-- WHAT THE TASK REQUIRES --
Search the data for the string "docs" and gather each line it is in.

-- MATERIAL FOR THIS EXERCISE --
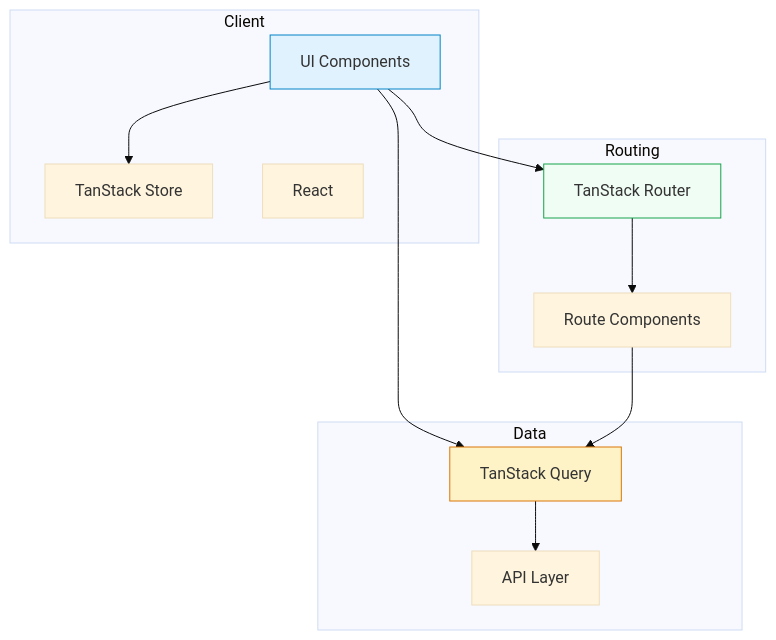
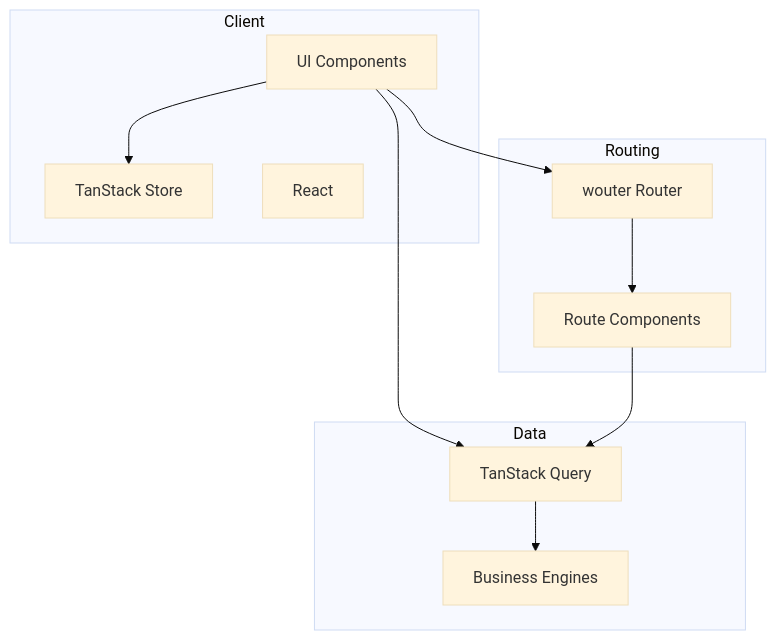
The diagram in docs/ARCHITECTURE.md (albarpambagio/jadi-mikir), drawn with Mermaid (base theme) before and after one commit. The commit also changed other lines of this file and 37 other files, not shown here.

````diff
--- a/docs/ARCHITECTURE.md
+++ b/docs/ARCHITECTURE.md
@@ -35,29 +37,25 @@
 ```mermaid
 graph TB
-    subgraph Client
+    subgraph client [Client]
         UI[UI Components]
         RS[TanStack Store]
         R[React]
     end
-    
-    subgraph Routing
-        RT[TanStack Router]
+
+    subgraph routing [Routing]
+        RT[wouter Router]
         RC[Route Components]
     end
-    
-    subgraph Data
+
+    subgraph data [Data]
         RQ[TanStack Query]
-        API[API Layer]
+        ENG[Business Engines]
     end
-    
+
     UI --> RT
     UI --> RS
     UI --> RQ
     RT --> RC
     RC --> RQ
-    RQ --> API
-    
-    style UI fill:#e0f2fe,stroke:#0284c7
-    style RQ fill:#fef3c7,stroke:#d97706
-    style RT fill:#f0fdf4,stroke:#16a34a
+    RQ --> ENG
 ```
````
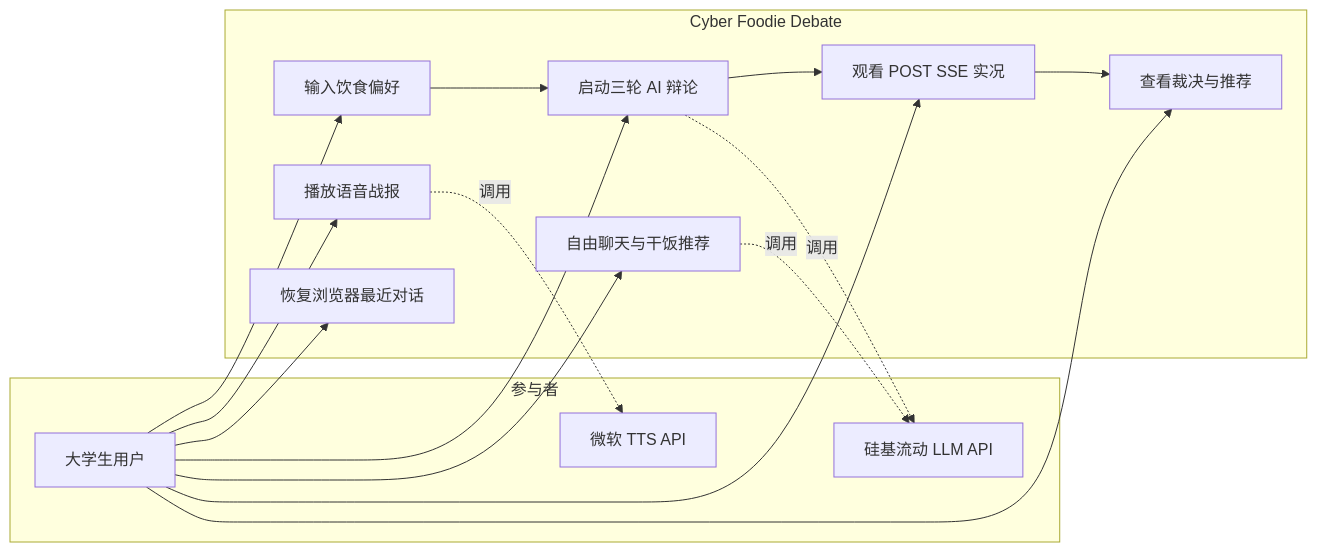
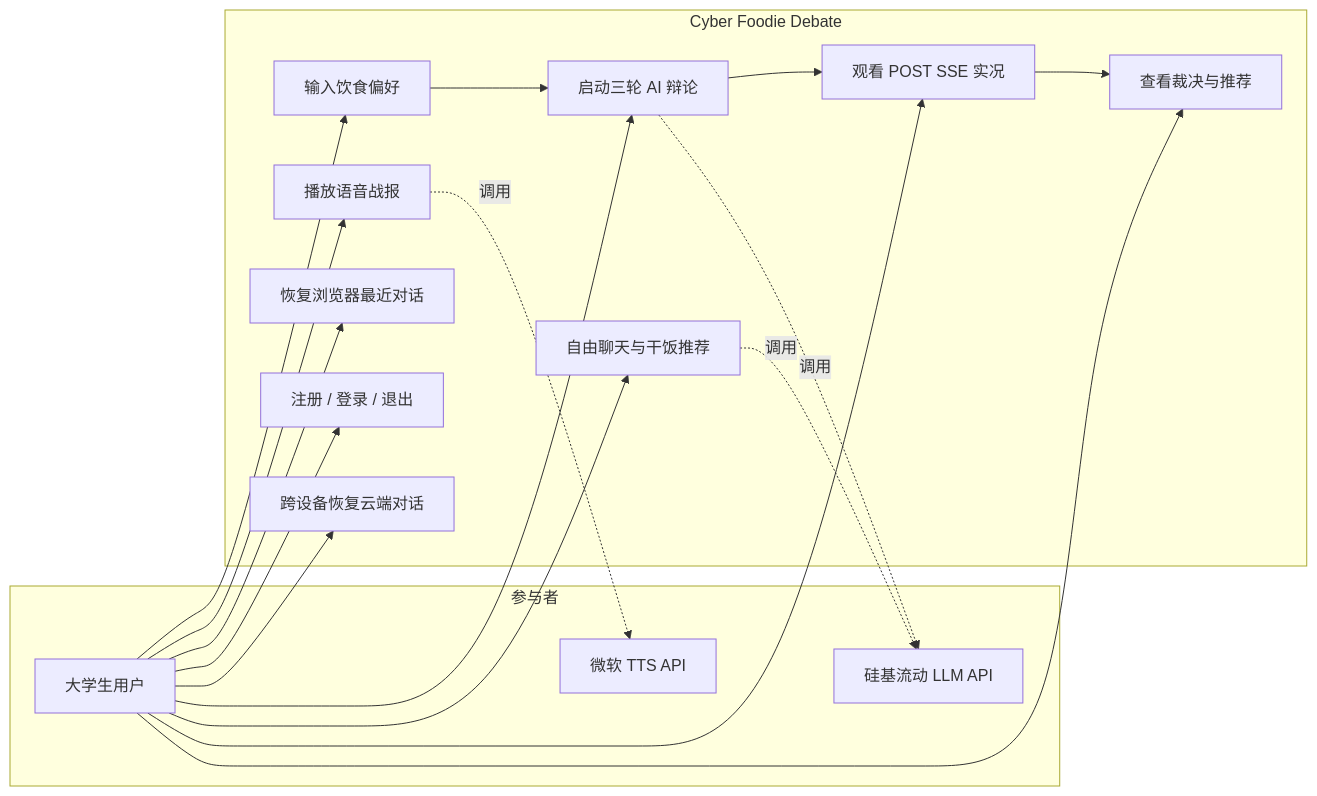
The first of 6 diagrams in docs/system_design.md (wez798/cyber-foodie-debate), drawn with Mermaid before and after one commit. The commit also changed other lines of this file and 51 other files, not shown here.

````diff
--- a/docs/system_design.md
+++ b/docs/system_design.md
@@ -12,32 +12,36 @@
 ```mermaid
 graph LR
     subgraph 参与者
         U[大学生用户]
         LLM_API[硅基流动 LLM API]
         TTS_API[微软 TTS API]
     end
 
     subgraph 系统边界 [Cyber Foodie Debate]
         UC1[自由聊天与干饭推荐]
         UC2[输入饮食偏好]
         UC3[启动三轮 AI 辩论]
         UC4[观看 POST SSE 实况]
         UC5[查看裁决与推荐]
         UC6[播放语音战报]
         UC7[恢复浏览器最近对话]
+        UC8[注册 / 登录 / 退出]
+        UC9[跨设备恢复云端对话]
     end
 
     U --> UC1
     U --> UC2
     U --> UC3
     U --> UC4
     U --> UC5
     U --> UC6
     U --> UC7
+    U --> UC8
+    U --> UC9
     UC1 -.调用.-> LLM_API
     UC3 -.调用.-> LLM_API
     UC6 -.调用.-> TTS_API
     UC2 --> UC3
     UC3 --> UC4
     UC4 --> UC5
 ```
````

-- RESULT --
The diagram in docs/ARCHITECTURE.md (albarpambagio/jadi-mikir), drawn with Mermaid (base theme) before and after one commit. The commit also changed other lines of this file and 37 other files, not shown here.
--- a/docs/ARCHITECTURE.md
+++ b/docs/ARCHITECTURE.md
The first of 6 diagrams in docs/system_design.md (wez798/cyber-foodie-debate), drawn with Mermaid before and after one commit. The commit also changed other lines of this file and 51 other files, not shown here.
--- a/docs/system_design.md
+++ b/docs/system_design.md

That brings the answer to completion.